### [About this task]
Only the lines below starting at the one that contains "not be loaded." and ending at the one that contains "Update README.md al grupei" are to be reproduced, exactly and with both ends kept.

Revision comparison data
========================================================================
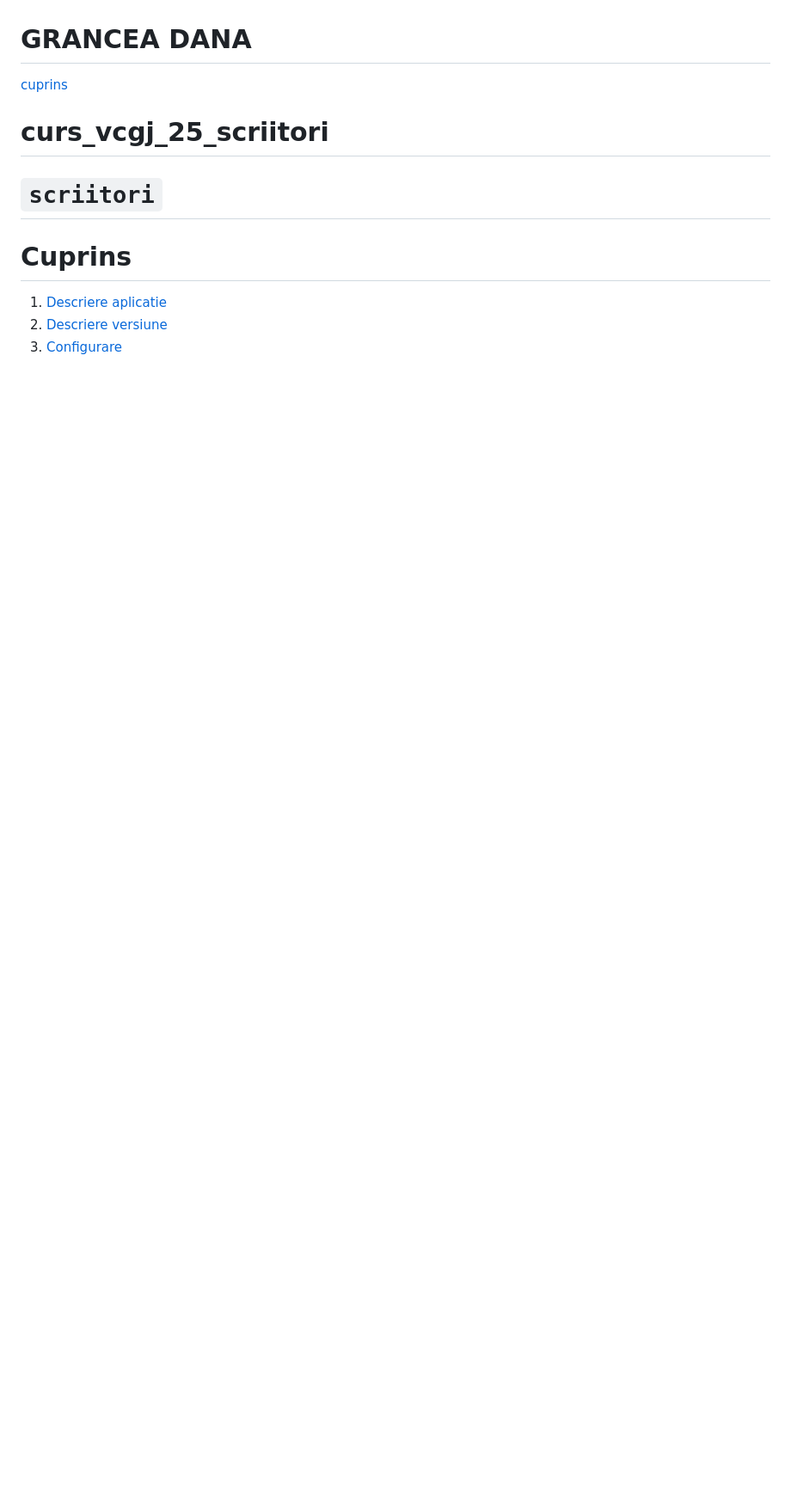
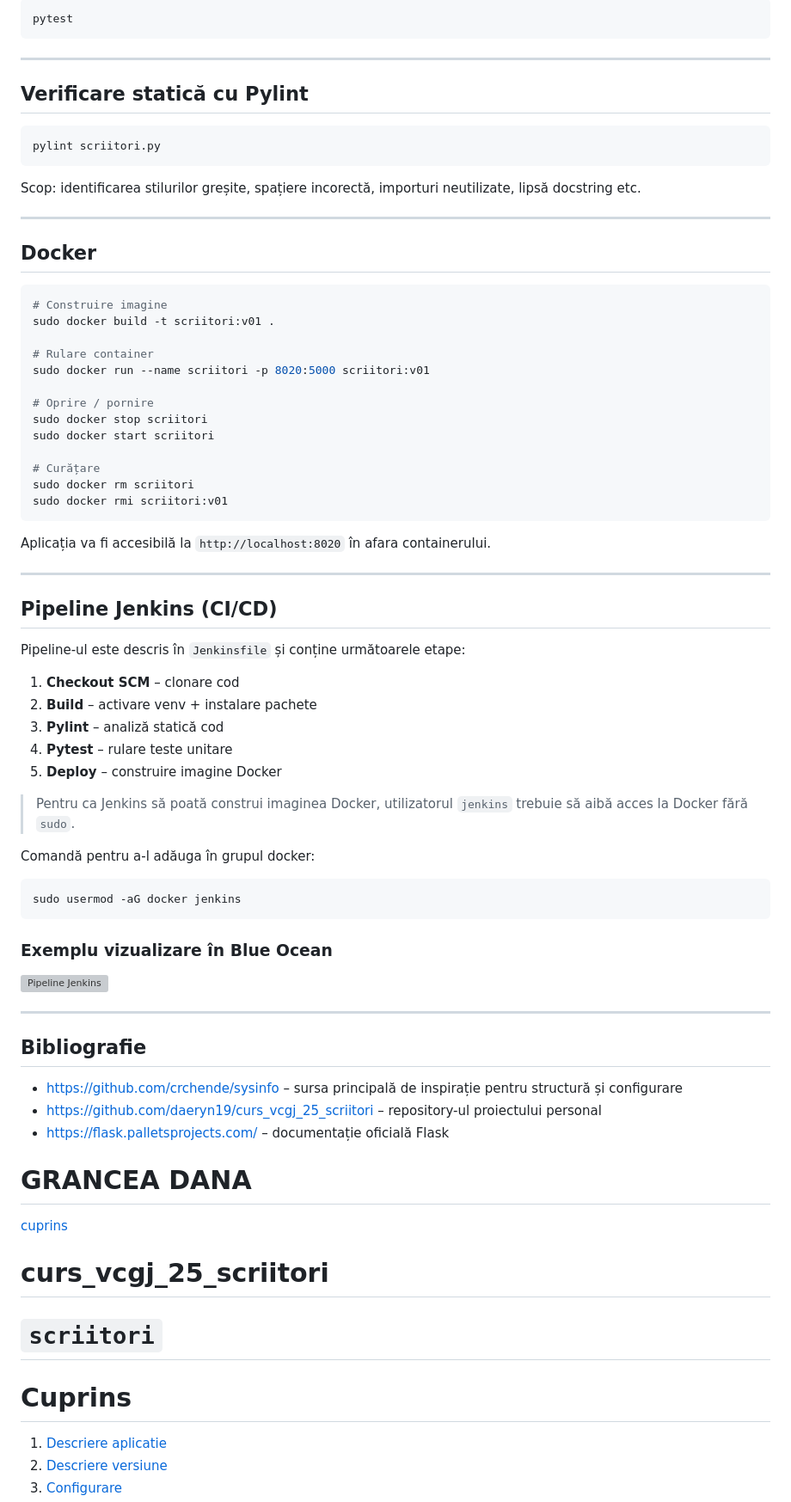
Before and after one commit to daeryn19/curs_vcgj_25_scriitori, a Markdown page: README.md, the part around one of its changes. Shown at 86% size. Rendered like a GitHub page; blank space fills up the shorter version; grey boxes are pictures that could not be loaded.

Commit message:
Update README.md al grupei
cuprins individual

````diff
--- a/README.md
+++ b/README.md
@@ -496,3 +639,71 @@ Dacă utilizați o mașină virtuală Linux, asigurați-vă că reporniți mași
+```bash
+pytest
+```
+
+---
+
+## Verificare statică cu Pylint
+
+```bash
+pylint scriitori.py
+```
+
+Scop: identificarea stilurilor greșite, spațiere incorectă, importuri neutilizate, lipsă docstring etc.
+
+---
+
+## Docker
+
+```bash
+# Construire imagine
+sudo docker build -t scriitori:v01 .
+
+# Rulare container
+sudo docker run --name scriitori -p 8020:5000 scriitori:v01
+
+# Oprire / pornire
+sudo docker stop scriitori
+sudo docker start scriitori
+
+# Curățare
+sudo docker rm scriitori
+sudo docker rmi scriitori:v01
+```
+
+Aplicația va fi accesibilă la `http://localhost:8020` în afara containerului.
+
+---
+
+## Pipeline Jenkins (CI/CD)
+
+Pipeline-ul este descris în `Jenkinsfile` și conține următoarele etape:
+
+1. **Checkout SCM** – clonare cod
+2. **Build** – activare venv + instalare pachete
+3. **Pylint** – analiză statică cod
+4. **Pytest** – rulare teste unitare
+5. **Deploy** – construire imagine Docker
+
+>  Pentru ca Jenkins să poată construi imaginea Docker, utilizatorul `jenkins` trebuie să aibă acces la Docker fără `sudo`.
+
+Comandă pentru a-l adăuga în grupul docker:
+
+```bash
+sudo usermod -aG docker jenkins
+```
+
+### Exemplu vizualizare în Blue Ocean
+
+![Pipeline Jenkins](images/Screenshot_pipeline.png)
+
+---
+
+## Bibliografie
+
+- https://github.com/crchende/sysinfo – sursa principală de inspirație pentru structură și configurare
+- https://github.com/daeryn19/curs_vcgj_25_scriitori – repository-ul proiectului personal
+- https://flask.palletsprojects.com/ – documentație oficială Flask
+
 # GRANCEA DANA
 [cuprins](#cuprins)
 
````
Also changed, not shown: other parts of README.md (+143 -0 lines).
========================================================================
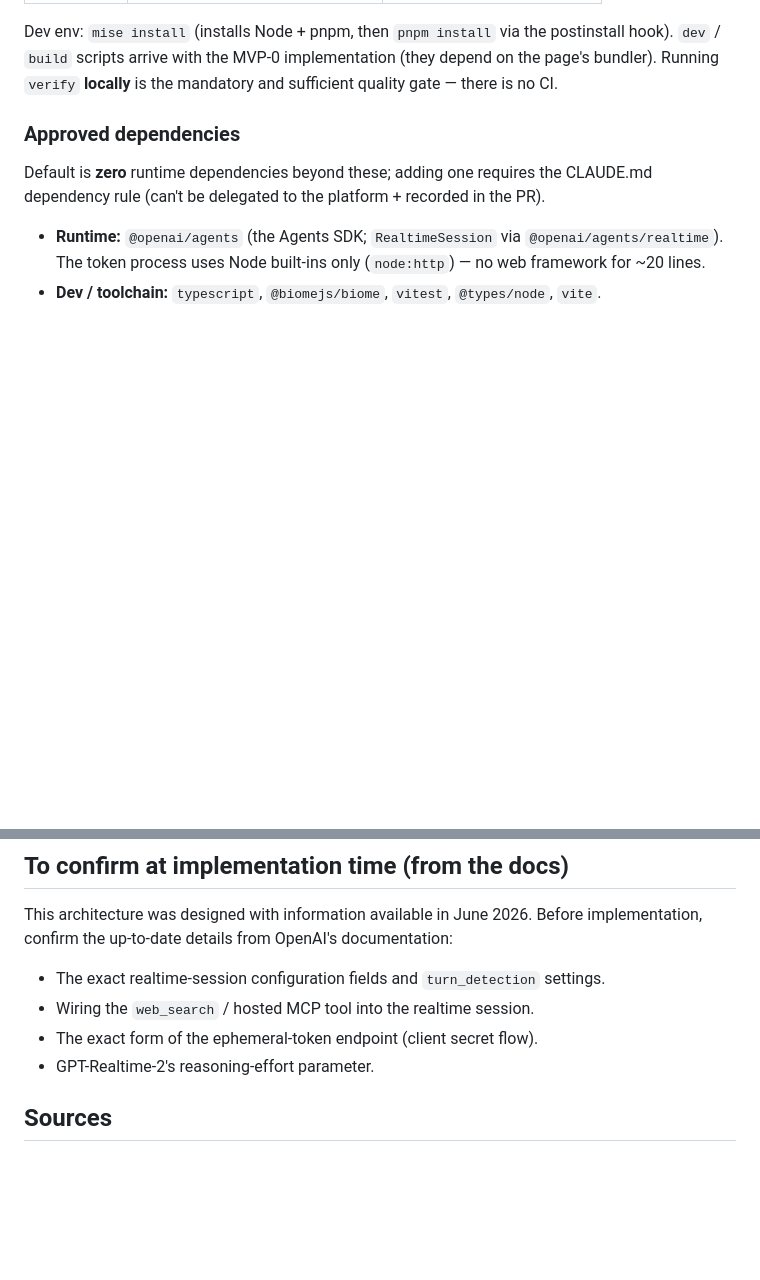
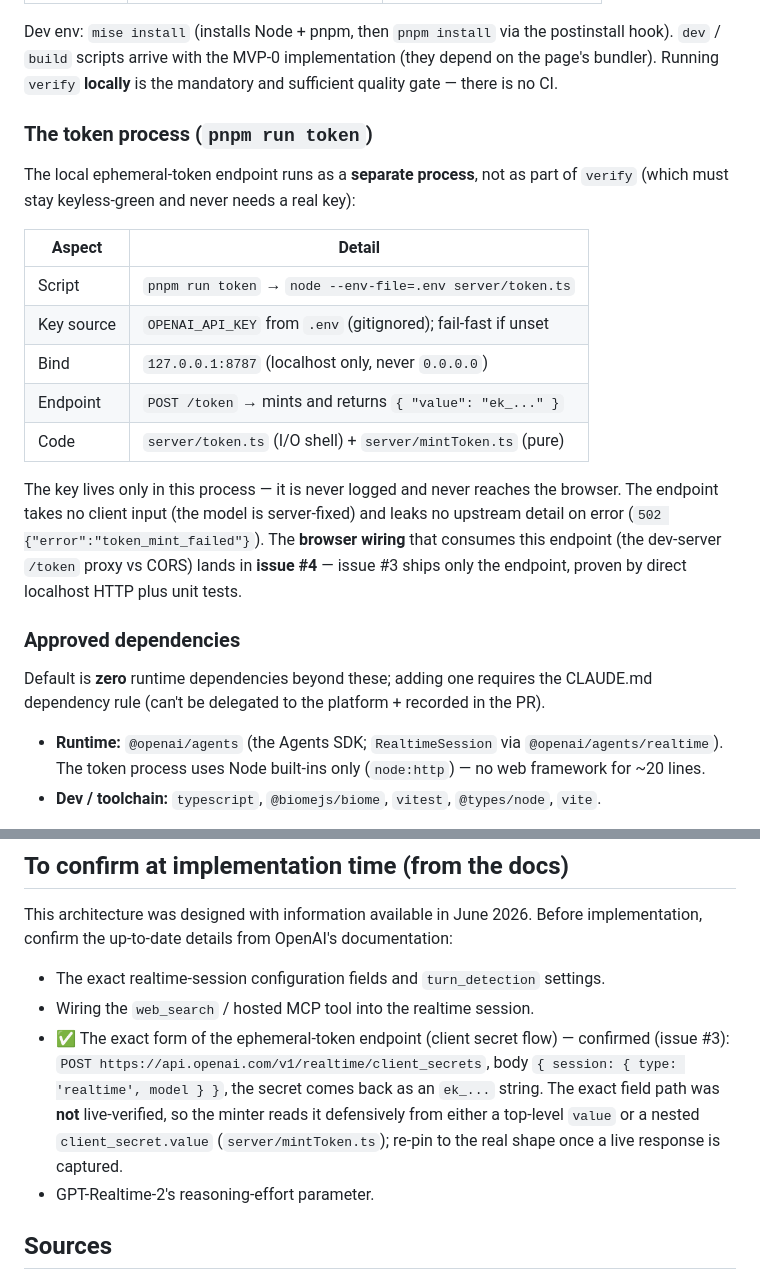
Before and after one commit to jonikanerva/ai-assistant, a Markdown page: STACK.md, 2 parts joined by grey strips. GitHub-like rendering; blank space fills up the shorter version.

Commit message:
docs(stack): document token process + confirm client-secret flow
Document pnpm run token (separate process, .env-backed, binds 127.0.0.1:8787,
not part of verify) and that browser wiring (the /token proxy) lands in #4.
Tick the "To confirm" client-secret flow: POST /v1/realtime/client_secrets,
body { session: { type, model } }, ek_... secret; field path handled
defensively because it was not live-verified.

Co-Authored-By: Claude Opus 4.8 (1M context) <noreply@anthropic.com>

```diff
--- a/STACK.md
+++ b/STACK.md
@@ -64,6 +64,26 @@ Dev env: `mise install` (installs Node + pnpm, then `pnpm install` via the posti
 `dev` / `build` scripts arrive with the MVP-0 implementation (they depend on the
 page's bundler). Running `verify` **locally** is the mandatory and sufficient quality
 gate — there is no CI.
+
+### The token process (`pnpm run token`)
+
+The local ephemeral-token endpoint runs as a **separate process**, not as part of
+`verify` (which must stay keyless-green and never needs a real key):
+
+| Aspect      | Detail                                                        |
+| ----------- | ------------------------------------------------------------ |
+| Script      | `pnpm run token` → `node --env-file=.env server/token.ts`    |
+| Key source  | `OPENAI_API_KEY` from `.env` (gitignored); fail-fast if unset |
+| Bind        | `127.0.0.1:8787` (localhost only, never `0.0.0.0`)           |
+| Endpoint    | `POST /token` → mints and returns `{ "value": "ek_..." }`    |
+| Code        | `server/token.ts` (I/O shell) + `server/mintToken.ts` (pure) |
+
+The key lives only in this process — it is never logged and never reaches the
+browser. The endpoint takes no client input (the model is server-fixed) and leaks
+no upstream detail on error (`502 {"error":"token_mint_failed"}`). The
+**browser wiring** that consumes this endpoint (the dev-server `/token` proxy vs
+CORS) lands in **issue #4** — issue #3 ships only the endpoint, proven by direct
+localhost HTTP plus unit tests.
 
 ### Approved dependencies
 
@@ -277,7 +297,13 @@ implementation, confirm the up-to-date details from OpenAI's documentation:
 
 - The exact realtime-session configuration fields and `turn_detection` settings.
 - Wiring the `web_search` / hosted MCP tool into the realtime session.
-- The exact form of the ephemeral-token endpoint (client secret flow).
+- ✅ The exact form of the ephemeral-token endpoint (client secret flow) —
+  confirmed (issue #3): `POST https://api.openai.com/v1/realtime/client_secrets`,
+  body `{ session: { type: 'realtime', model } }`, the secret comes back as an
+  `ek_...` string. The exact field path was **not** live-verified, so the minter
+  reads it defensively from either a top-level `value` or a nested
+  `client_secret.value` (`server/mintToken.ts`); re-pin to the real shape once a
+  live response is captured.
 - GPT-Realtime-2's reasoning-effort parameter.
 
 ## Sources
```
========================================================================
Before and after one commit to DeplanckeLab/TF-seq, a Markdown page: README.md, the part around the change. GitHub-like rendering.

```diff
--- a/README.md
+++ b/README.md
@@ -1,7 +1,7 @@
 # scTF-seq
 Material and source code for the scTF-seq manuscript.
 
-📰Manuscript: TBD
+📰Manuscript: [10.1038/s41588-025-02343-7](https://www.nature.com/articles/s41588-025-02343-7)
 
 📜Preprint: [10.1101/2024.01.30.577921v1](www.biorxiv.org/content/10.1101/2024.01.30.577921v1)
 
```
========================================================================
### [The completed task]
Before and after one commit to daeryn19/curs_vcgj_25_scriitori, a Markdown page: README.md, the part around one of its changes. Shown at 86% size. Rendered like a GitHub page; blank space fills up the shorter version; grey boxes are pictures that could not be loaded.

Commit message:
Update README.md al grupei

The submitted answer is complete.